What the task asks: Starting at the top line and ending at the bottom one, repeat the entries exactly and drop every picture.

Supplied material:
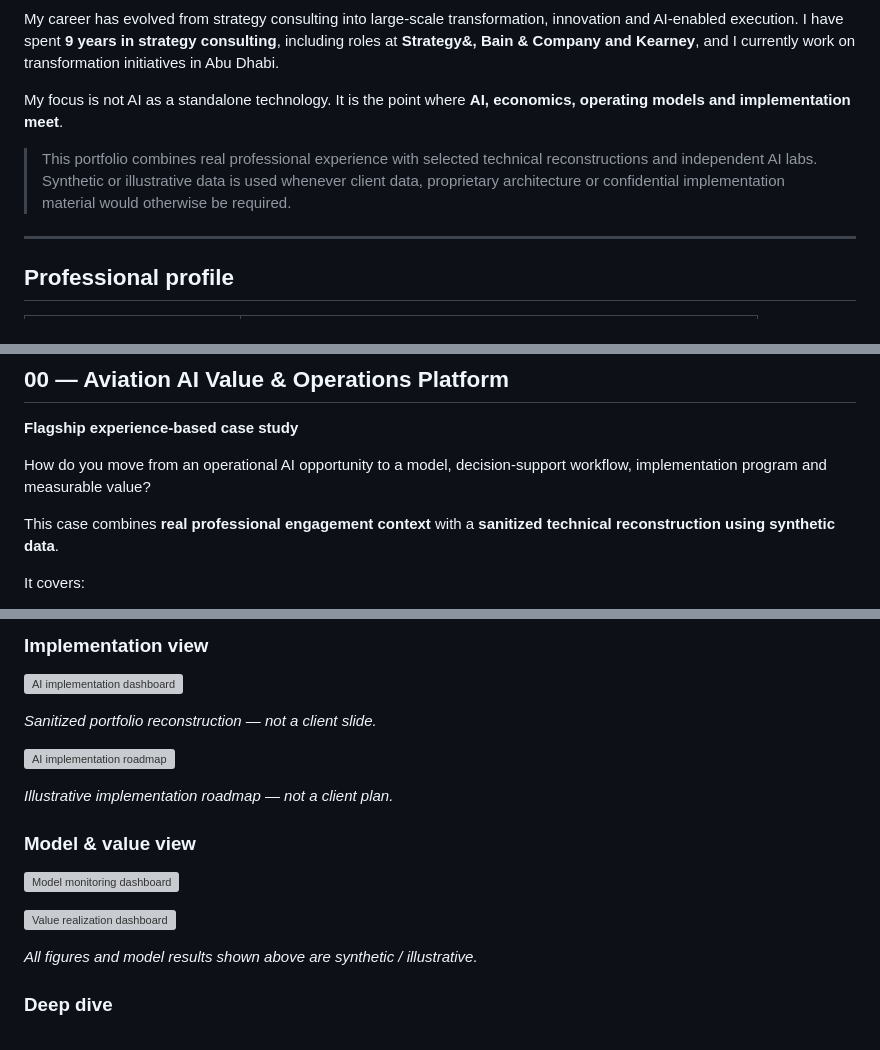
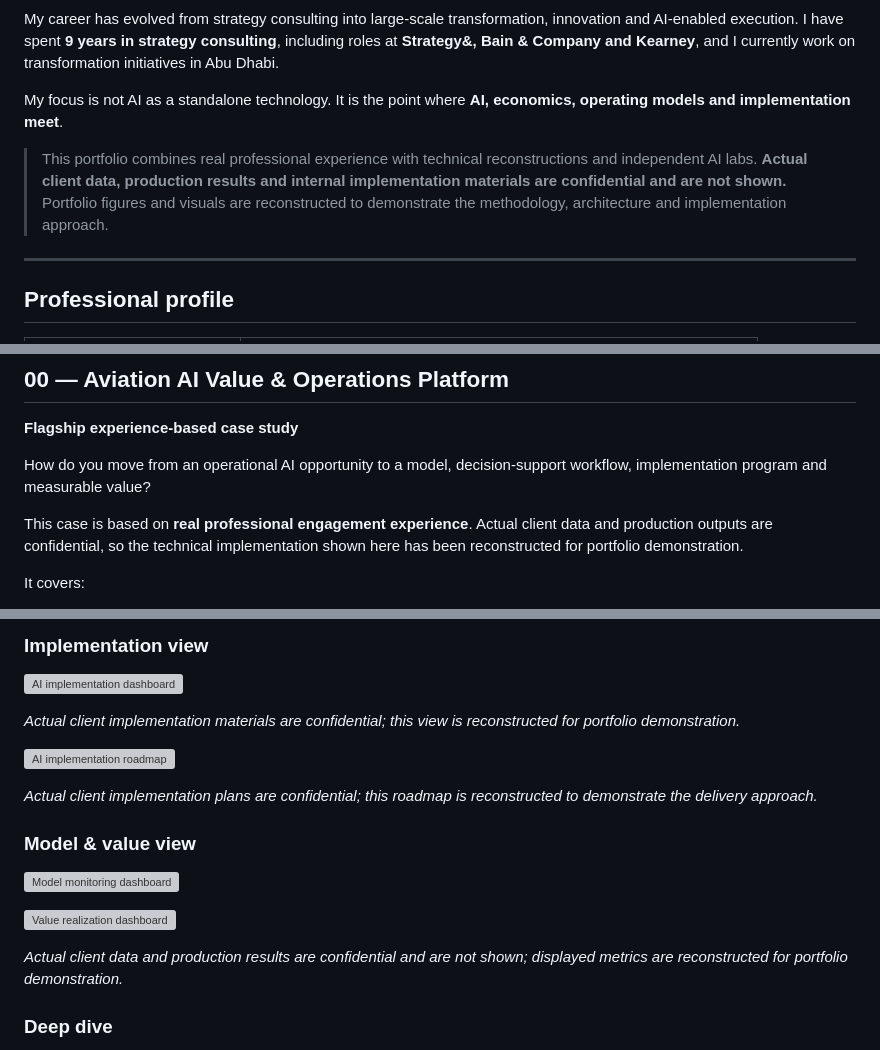
Before and after one commit to monganeeraj1/ai-special-projects-portfolio, a Markdown page: README.md, 3 parts joined by grey strips. Drawn GitHub-style; grey boxes are pictures that could not be loaded.

Commit message:
Refine client confidentiality disclosure

```diff
--- a/README.md
+++ b/README.md
@@ -8,7 +8,7 @@ My career has evolved from strategy consulting into large-scale transformation,
 
 My focus is not AI as a standalone technology. It is the point where **AI, economics, operating models and implementation meet**.
 
-> This portfolio combines real professional experience with selected technical reconstructions and independent AI labs. Synthetic or illustrative data is used whenever client data, proprietary architecture or confidential implementation material would otherwise be required.
+> This portfolio combines real professional experience with technical reconstructions and independent AI labs. **Actual client data, production results and internal implementation materials are confidential and are not shown.** Portfolio figures and visuals are reconstructed to demonstrate the methodology, architecture and implementation approach.
 
 ---
 
@@ -80,7 +80,7 @@ Compact builds used to explore AI architecture, evaluation, governance and opera
 
 How do you move from an operational AI opportunity to a model, decision-support workflow, implementation program and measurable value?
 
-This case combines **real professional engagement context** with a **sanitized technical reconstruction using synthetic data**.
+This case is based on **real professional engagement experience**. Actual client data and production outputs are confidential, so the technical implementation shown here has been reconstructed for portfolio demonstration.
 
 It covers:
 - AI problem formulation
@@ -99,11 +99,11 @@ It covers:
 
 ![AI implementation dashboard](docs/assets/implementation_dashboard.svg)
 
-*Sanitized portfolio reconstruction — not a client slide.*
+*Actual client implementation materials are confidential; this view is reconstructed for portfolio demonstration.*
 
 ![AI implementation roadmap](docs/assets/implementation_roadmap.svg)
 
-*Illustrative implementation roadmap — not a client plan.*
+*Actual client implementation plans are confidential; this roadmap is reconstructed to demonstrate the delivery approach.*
 
 ### Model & value view
 
@@ -111,7 +111,7 @@ It covers:
 
 ![Value realization dashboard](docs/assets/value_dashboard.svg)
 
-*All figures and model results shown above are synthetic / illustrative.*
+*Actual client data and production results are confidential and are not shown; displayed metrics are reconstructed for portfolio demonstration.*
 
 ### Deep dive
 
```
Also changed, not shown: other parts of README.md (+1 -1 lines).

Task response:
Before and after one commit to monganeeraj1/ai-special-projects-portfolio, a Markdown page: README.md, 3 parts joined by grey strips. Drawn GitHub-style; grey boxes are pictures that could not be loaded.

Commit message:
Refine client confidentiality disclosure

```diff
--- a/README.md
+++ b/README.md
@@ -8,7 +8,7 @@ My career has evolved from strategy consulting into large-scale transformation,
 
 My focus is not AI as a standalone technology. It is the point where **AI, economics, operating models and implementation meet**.
 
-> This portfolio combines real professional experience with selected technical reconstructions and independent AI labs. Synthetic or illustrative data is used whenever client data, proprietary architecture or confidential implementation material would otherwise be required.
+> This portfolio combines real professional experience with technical reconstructions and independent AI labs. **Actual client data, production results and internal implementation materials are confidential and are not shown.** Portfolio figures and visuals are reconstructed to demonstrate the methodology, architecture and implementation approach.
 
 ---
 
@@ -80,7 +80,7 @@ Compact builds used to explore AI architecture, evaluation, governance and opera
 
 How do you move from an operational AI opportunity to a model, decision-support workflow, implementation program and measurable value?
 
-This case combines **real professional engagement context** with a **sanitized technical reconstruction using synthetic data**.
+This case is based on **real professional engagement experience**. Actual client data and production outputs are confidential, so the technical implementation shown here has been reconstructed for portfolio demonstration.
 
 It covers:
 - AI problem formulation
@@ -99,11 +99,11 @@ It covers:
 
 ![AI implementation dashboard](docs/assets/implementation_dashboard.svg)
 
-*Sanitized portfolio reconstruction — not a client slide.*
+*Actual client implementation materials are confidential; this view is reconstructed for portfolio demonstration.*
 
 ![AI implementation roadmap](docs/assets/implementation_roadmap.svg)
 
-*Illustrative implementation roadmap — not a client plan.*
+*Actual client implementation plans are confidential; this roadmap is reconstructed to demonstrate the delivery approach.*
 
 ### Model & value view
 
@@ -111,7 +111,7 @@ It covers:
 
 ![Value realization dashboard](docs/assets/value_dashboard.svg)
 
-*All figures and model results shown above are synthetic / illustrative.*
+*Actual client data and production results are confidential and are not shown; displayed metrics are reconstructed for portfolio demonstration.*
 
 ### Deep dive
 
```
Also changed, not shown: other parts of README.md (+1 -1 lines).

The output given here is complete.